Multiple versions of GCC can be installed and used on Ubuntu as described here. The
update-alternatives tool makes it easy to switch between multiple versions of GCC.
g++ are just symbolic links to the actual binaries of a specific version of GCC. By switching the version, invoking
gcc will execute the particular version of the compiler binary that you wish. You can make any of these version as the default at any time effortlessly.
As an example, I had installed GCC version 4.8 from the Ubuntu repositories. This was the default version of GCC, so
gcc was a symlink to

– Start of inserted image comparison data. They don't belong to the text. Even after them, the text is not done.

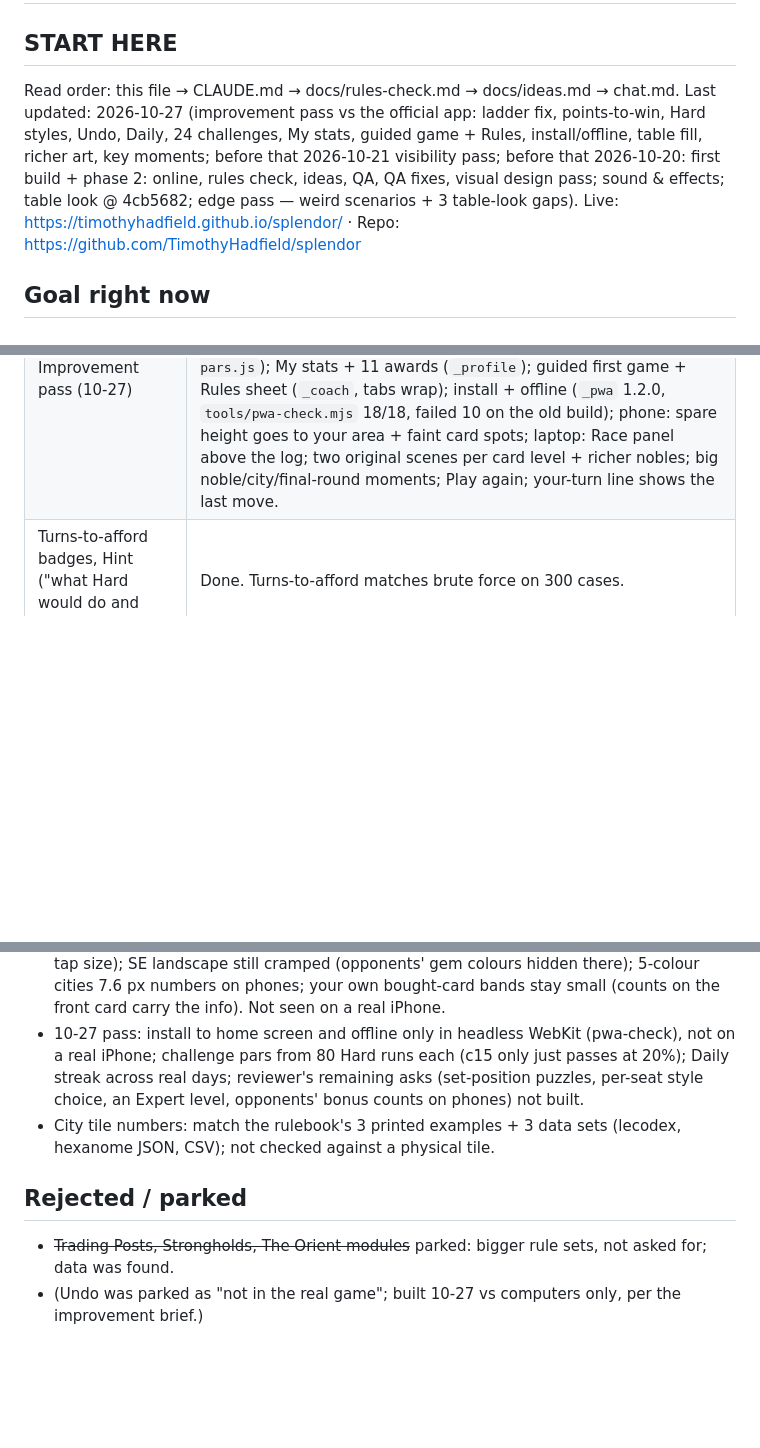
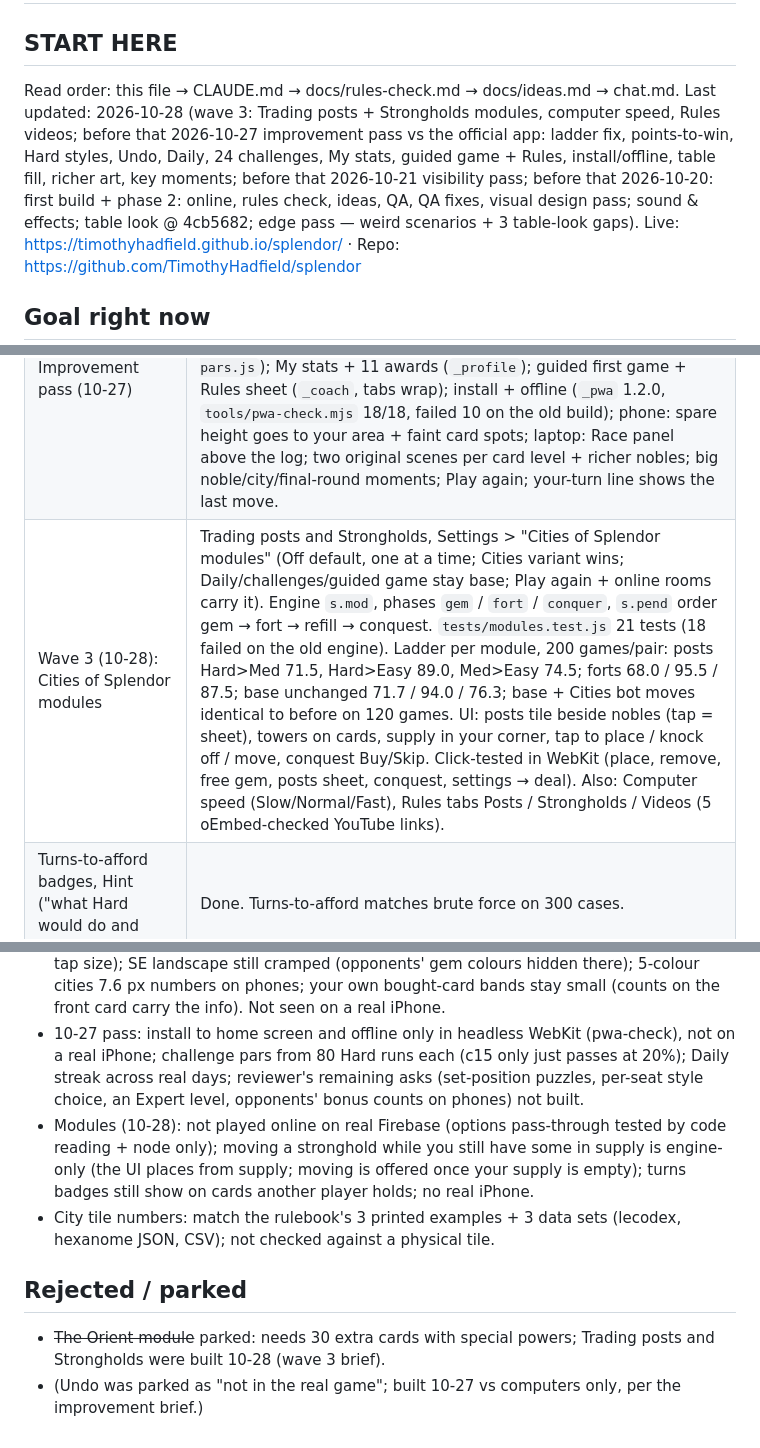
Before and after one commit to TimothyHadfield/splendor, a Markdown page: progress.md, 3 parts joined by grey strips. Rendered like a GitHub page; blank space fills up the shorter version.

Commit message:
Handoff: wave 3 modules state, ladder numbers, NOT verified
Co-Authored-By: Claude Opus 5.5 (1M context) <noreply@anthropic.com>

```diff
--- a/progress.md
+++ b/progress.md
@@ -2,7 +2,7 @@
 
 ## START HERE
 Read order: this file → CLAUDE.md → docs/rules-check.md → docs/ideas.md → chat.md.
-Last updated: 2026-10-27 (improvement pass vs the official app: ladder fix, points-to-win, Hard styles, Undo, Daily, 24 challenges, My stats, guided game + Rules, install/offline, table fill, richer art, key moments; before that 2026-10-21 visibility pass; before that 2026-10-20: first build + phase 2: online, rules check, ideas, QA, QA fixes, visual design pass; sound & effects; table look @ 4cb5682; edge pass — weird scenarios + 3 table-look gaps).
+Last updated: 2026-10-28 (wave 3: Trading posts + Strongholds modules, computer speed, Rules videos; before that 2026-10-27 improvement pass vs the official app: ladder fix, points-to-win, Hard styles, Undo, Daily, 24 challenges, My stats, guided game + Rules, install/offline, table fill, richer art, key moments; before that 2026-10-21 visibility pass; before that 2026-10-20: first build + phase 2: online, rules check, ideas, QA, QA fixes, visual design pass; sound & effects; table look @ 4cb5682; edge pass — weird scenarios + 3 table-look gaps).
 Live: https://timothyhadfield.github.io/splendor/ · Repo: https://github.com/TimothyHadfield/splendor
 
 ## Goal right now
@@ -16,6 +16,7 @@ efficiency table, hints and a Study screen. Built; waiting on Tim's feedback.
 | Cities of Splendor "Cities" variant (3 of 7 double-sided tiles, no nobles) | Done, Settings switch on the setup screen. 4 tests. |
 | Computers Easy / Medium / Hard | Done, measured (10-27), 1,000 two-player games per pair: Hard beats Easy 92.6%, Medium 67.6%; Medium beats Easy 78.8%. Cities: 92.8 / 79.5 / 69.4%. Every level reserves and takes 2 (`tests/ladder.test.js`); no level replays a game identically (60/60 identical replays before, 0/60 after; `tools/ladder.js`). |
 | Improvement pass (10-27) | Points to win 10/15/18/21 (Settings, 15 default, computers play to it); Hard styles (balanced / mixed: noble hunter, big buyer, reserver; each ≥42% vs Hard, ≥58% vs Medium); Undo vs computers (unrated); Daily deal vs Hard (no Undo); 24 challenges with stars from Hard's own runs (`tools/challenges.js` -> `js/challenge-pars.js`); My stats + 11 awards (`_profile`); guided first game + Rules sheet (`_coach`, tabs wrap); install + offline (`_pwa` 1.2.0, `tools/pwa-check.mjs` 18/18, failed 10 on the old build); phone: spare height goes to your area + faint card spots; laptop: Race panel above the log; two original scenes per card level + richer nobles; big noble/city/final-round moments; Play again; your-turn line shows the last move. |
+| Wave 3 (10-28): Cities of Splendor modules | Trading posts and Strongholds, Settings > "Cities of Splendor modules" (Off default, one at a time; Cities variant wins; Daily/challenges/guided game stay base; Play again + online rooms carry it). Engine `s.mod`, phases `gem` / `fort` / `conquer`, `s.pend` order gem → fort → refill → conquest. `tests/modules.test.js` 21 tests (18 failed on the old engine). Ladder per module, 200 games/pair: posts Hard>Med 71.5, Hard>Easy 89.0, Med>Easy 74.5; forts 68.0 / 95.5 / 87.5; base unchanged 71.7 / 94.0 / 76.3; base + Cities bot moves identical to before on 120 games. UI: posts tile beside nobles (tap = sheet), towers on cards, supply in your corner, tap to place / knock off / move, conquest Buy/Skip. Click-tested in WebKit (place, remove, free gem, posts sheet, conquest, settings → deal). Also: Computer speed (Slow/Normal/Fast), Rules tabs Posts / Strongholds / Videos (5 oEmbed-checked YouTube links). |
 | Turns-to-afford badges, Hint ("what Hard would do and why") | Done. Turns-to-afford matches brute force on 300 cases. |
 | Cards tab: 90 cards sorted by points per gem / cheapest / win rate; nobles; 14 cities; measured notes | Done. First player wins 44.7% of Hard-vs-Hard games; 28.2 rounds average. |
 | Study tab: % matched Hard, points lost, points race, per-move table | Done. Online games now feed the points race too. |
@@ -111,8 +113,9 @@ efficiency table, hints and a Study screen. Built; waiting on Tim's feedback.
 - Online room across two real devices (two headless browsers only).
 - Visibility pass: SE (320 px) still below the 12 px floor (cost digits 9.3 px, gem piles 34x33 tap size); SE landscape still cramped (opponents' gem colours hidden there); 5-colour cities 7.6 px numbers on phones; your own bought-card bands stay small (counts on the front card carry the info). Not seen on a real iPhone.
 - 10-27 pass: install to home screen and offline only in headless WebKit (pwa-check), not on a real iPhone; challenge pars from 80 Hard runs each (c15 only just passes at 20%); Daily streak across real days; reviewer's remaining asks (set-position puzzles, per-seat style choice, an Expert level, opponents' bonus counts on phones) not built.
+- Modules (10-28): not played online on real Firebase (options pass-through tested by code reading + node only); moving a stronghold while you still have some in supply is engine-only (the UI places from supply; moving is offered once your supply is empty); turns badges still show on cards another player holds; no real iPhone.
 - City tile numbers: match the rulebook's 3 printed examples + 3 data sets (lecodex, hexanome JSON, CSV); not checked against a physical tile.
 
 ## Rejected / parked
-- ~~Trading Posts, Strongholds, The Orient modules~~ parked: bigger rule sets, not asked for; data was found.
+- ~~The Orient module~~ parked: needs 30 extra cards with special powers; Trading posts and Strongholds were built 10-28 (wave 3 brief).
 - (Undo was parked as "not in the real game"; built 10-27 vs computers only, per the improvement brief.)
```
Also changed, not shown: other parts of progress.md (+1 -0 lines), chat.md (+6 -0 lines).
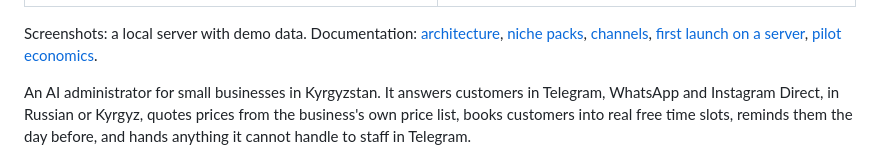
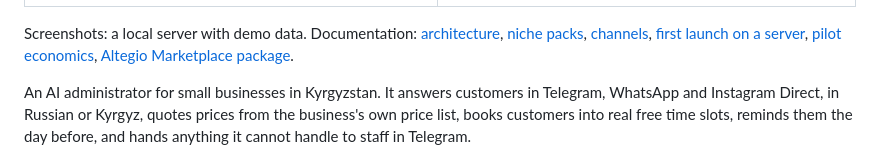
Before and after one commit to Asilovvv/joop-ai, a Markdown page: README.md, the part around the change. Drawn GitHub-style.

```diff
--- a/README.md
+++ b/README.md
@@ -25,7 +25,8 @@ requests and CI runs document its progress.
 
 Screenshots: a local server with demo data. Documentation: [architecture](docs/architecture.md),
 [niche packs](docs/multi-niche-design.md), [channels](docs/channels.md), [first launch on a
-server](docs/deploy.md), [pilot economics](docs/pilot-economics.md).
+server](docs/deploy.md), [pilot economics](docs/pilot-economics.md),
+[Altegio Marketplace package](docs/altegio-marketplace.md).
 
 An AI administrator for small businesses in Kyrgyzstan. It answers customers in Telegram,
 WhatsApp and Instagram Direct, in Russian or Kyrgyz, quotes prices from the business's own price
```
Also changed, not shown: docs/altegio-marketplace.md (added, +96 -0 lines).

gcc-4.8 binary. Wanting to use some new C++11 features I installed version 4.9 of GCC. This compiler can be invoked using
gcc-4.9. I now want to switch the default
gcc to invoke
gcc-4.9. I also want the freedom to switch back 4.8 as the default whenever I want. You can switch the symlinks yourself manually, but using this tool makes it easy and clean.
Let us begin:
$ sudo update-alternatives --install /usr/bin/gcc gcc /usr/bin/gcc-4.8 100 --slave /usr/bin/g++ g++ /usr/bin/g++-4.8
Here, we have provided the
gcc as the master and
g++ as slave. Multiple slaves can be appended along with master. When master symbolic link is changed, the slaves will be changed too.
- Pass the second version of these tools to be recorded:
$ sudo update-alternatives --install /usr/bin/gcc gcc /usr/bin/gcc-4.9 50 --slave /usr/bin/g++ g++ /usr/bin/g++-4.9
- Now you can switch between these versions by using:
$ sudo update-alternatives --config gcc
Tried with: Ubuntu 14.04